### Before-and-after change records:
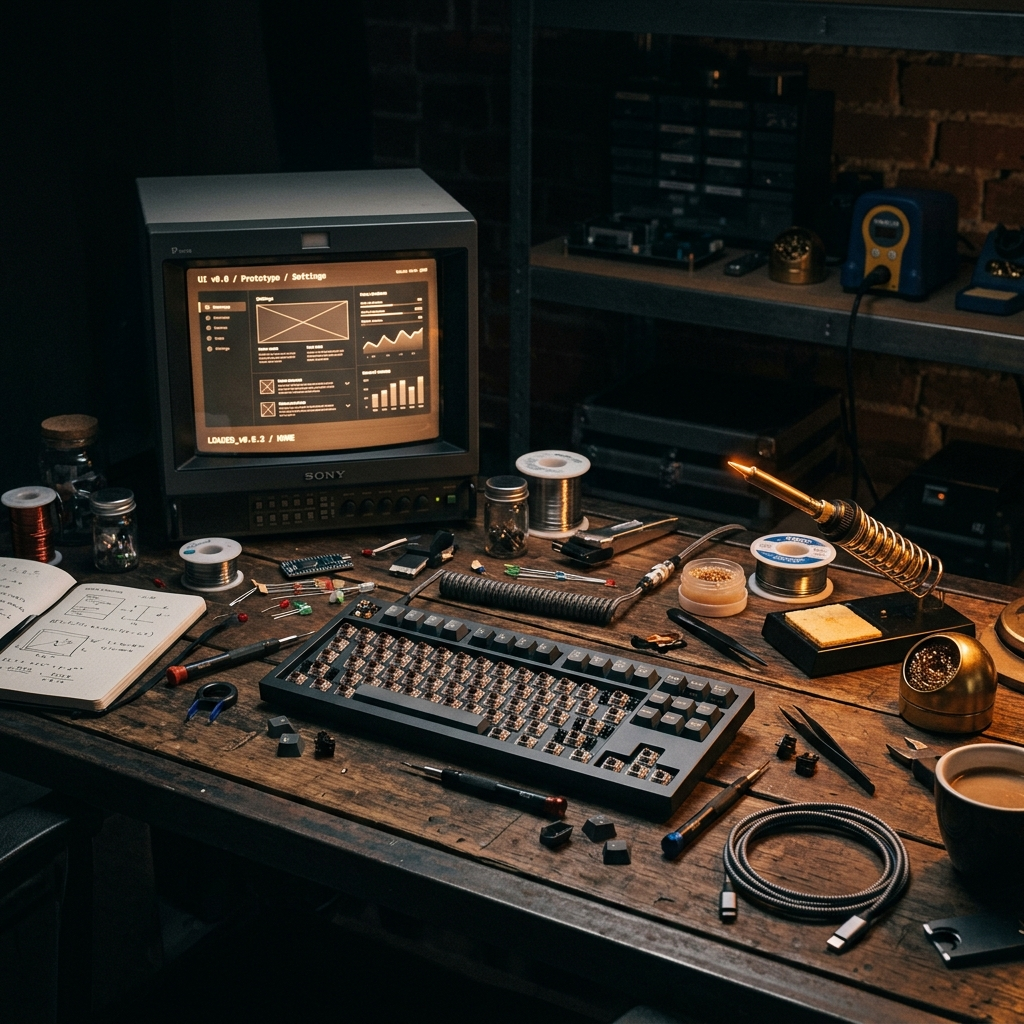
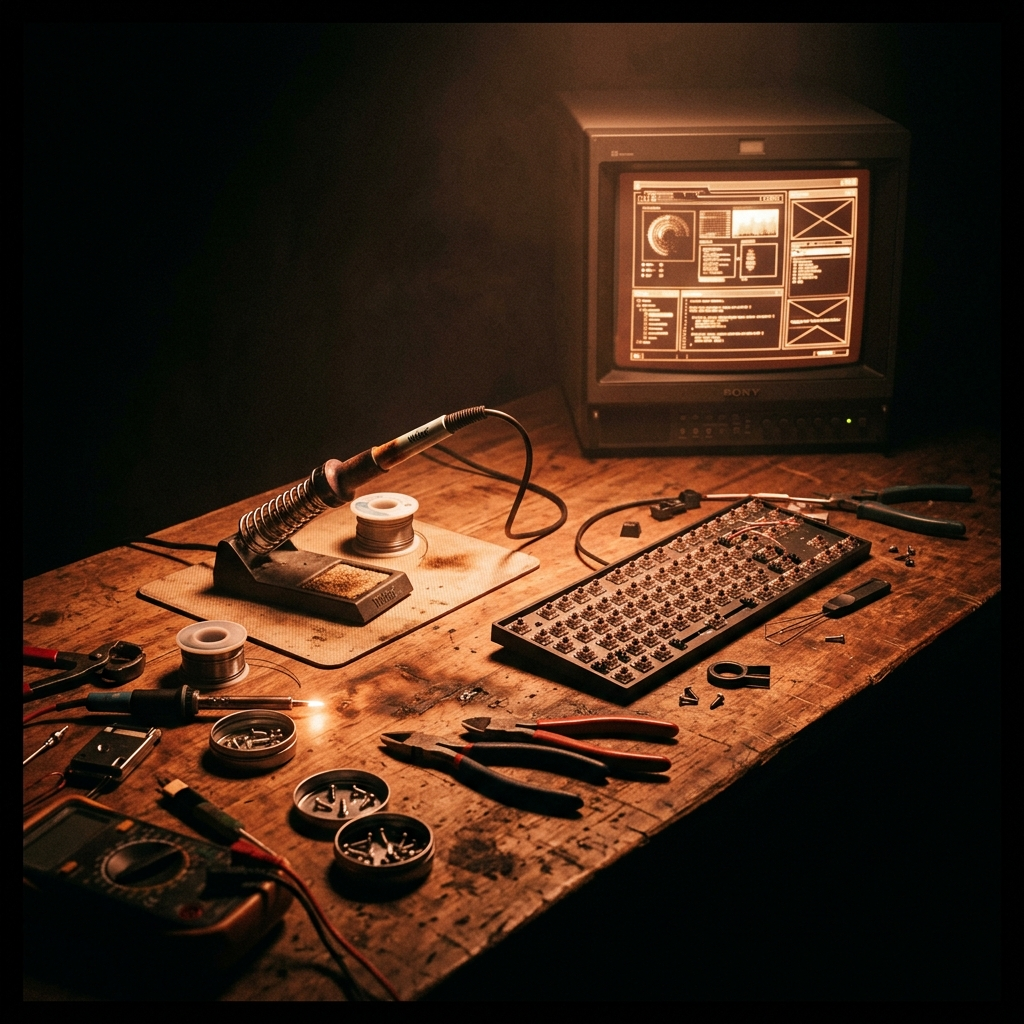
feat(creative-atelier): play real Veo evolution reel video
Motion panel now plays an actual MP4 (veo-evolution.mp4, 916K) when
the play button is pressed, instead of just toggling a CSS state on
the static portrait placeholder. The video element is mounted with
playsInline + muted + loop, and a ref drives play/pause synchronously
with the videoPlaying state so the UI and the underlying media stay
consistent.

Also includes:
- Updated illustration exports (01.png, desk-tinkering.png) — smaller
  file sizes from the most-recent Gemini render pass.
- screenshot.spec.js: local dev port bumped 3005 → 3007.

diff --git a/components/creative-atelier/CreativeAtelier.tsx b/components/creative-atelier/CreativeAtelier.tsx
@@ -1,6 +1,6 @@
 "use client";
 
-import { useEffect, useMemo, useState } from "react";
+import { useEffect, useMemo, useRef, useState } from "react";
 import Image from "next/image";
 
 /**
@@ -38,6 +38,7 @@ export function CreativeAtelier() {
   const [isPlaying, setIsPlaying] = useState<boolean>(false);
   const [currentTime, setCurrentTime] = useState<number>(102); // "01:42" starting point
   const [videoPlaying, setVideoPlaying] = useState<boolean>(false);
+  const videoRef = useRef<HTMLVideoElement | null>(null);
 
   const activeTrack = useMemo(
     () => TRACKS.find((t) => t.id === activeId) ?? TRACKS[0]!,
@@ -68,7 +69,19 @@ export function CreativeAtelier() {
   };
 
   const handleTogglePlay = () => setIsPlaying((p) => !p);
-  const handleToggleVideo = () => setVideoPlaying((p) => !p);
+  const handleToggleVideo = () => {
+    setVideoPlaying((p) => {
+      const next = !p;
+      if (videoRef.current) {
+        if (next) {
+          videoRef.current.play().catch(() => {});
+        } else {
+          videoRef.current.pause();
+        }
+      }
+      return next;
+    });
+  };
 
   const handlePrev = () => {
     const idx = TRACKS.findIndex((t) => t.id === activeId);
@@ -140,13 +153,26 @@ export function CreativeAtelier() {
           <article className="rt-creative__panel rt-creative__panel--motion">
             <div className="rt-creative__panel-art">
               <div className="rt-creative__video">
-                <Image
-                  src="/assets/portraits/05-mid-shot.png"
-                  alt=""
-                  width={1440}
-                  height={1920}
-                  sizes="(max-width: 720px) 100vw, (max-width: 1200px) 50vw, 33vw"
+                <video
+                  ref={videoRef}
+                  src="/assets/video/veo-evolution.mp4"
+                  playsInline
+                  muted
+                  loop
+                  preload="metadata"
+                  style={{
+                    display: videoPlaying ? "block" : "none",
+                  }}
                 />
+                {!videoPlaying && (
+                  <Image
+                    src="/assets/portraits/05-mid-shot.png"
+                    alt=""
+                    width={1440}
+                    height={1920}
+                    sizes="(max-width: 720px) 100vw, (max-width: 1200px) 50vw, 33vw"
+                  />
+                )}
                 <button
                   className={`rt-creative__play ${videoPlaying ? "is-playing" : ""}`}
                   aria-label={videoPlaying ? "pause Veo evolution reel" : "play Veo evolution reel"}

diff --git a/screenshot.spec.js b/screenshot.spec.js
@@ -3,8 +3,8 @@ const fs = require('fs');
 const path = require('path');
 
 const URLS = {
-  home: 'http://localhost:3005',
-  game: 'http://localhost:3005/technical/agent-game'
+  home: 'http://localhost:3007',
+  game: 'http://localhost:3007/technical/agent-game'
 };
 
 const VIEWPORTS = [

### WHAT IS BEING ASKED:
Exactly the lines from the start of the entries above through the line with "useRef<HTMLVideoElement | null>(null);" should be reproduced, and nothing else; drop the pictures.

### WRITTEN SOLUTION:
feat(creative-atelier): play real Veo evolution reel video
Motion panel now plays an actual MP4 (veo-evolution.mp4, 916K) when
the play button is pressed, instead of just toggling a CSS state on
the static portrait placeholder. The video element is mounted with
playsInline + muted + loop, and a ref drives play/pause synchronously
with the videoPlaying state so the UI and the underlying media stay
consistent.

Also includes:
- Updated illustration exports (01.png, desk-tinkering.png) — smaller
  file sizes from the most-recent Gemini render pass.
- screenshot.spec.js: local dev port bumped 3005 → 3007.

diff --git a/components/creative-atelier/CreativeAtelier.tsx b/components/creative-atelier/CreativeAtelier.tsx
@@ -1,6 +1,6 @@
 "use client";
 
-import { useEffect, useMemo, useState } from "react";
+import { useEffect, useMemo, useRef, useState } from "react";
 import Image from "next/image";
 
 /**
@@ -38,6 +38,7 @@ export function CreativeAtelier() {
   const [isPlaying, setIsPlaying] = useState<boolean>(false);
   const [currentTime, setCurrentTime] = useState<number>(102); // "01:42" starting point
   const [videoPlaying, setVideoPlaying] = useState<boolean>(false);
+  const videoRef = useRef<HTMLVideoElement | null>(null);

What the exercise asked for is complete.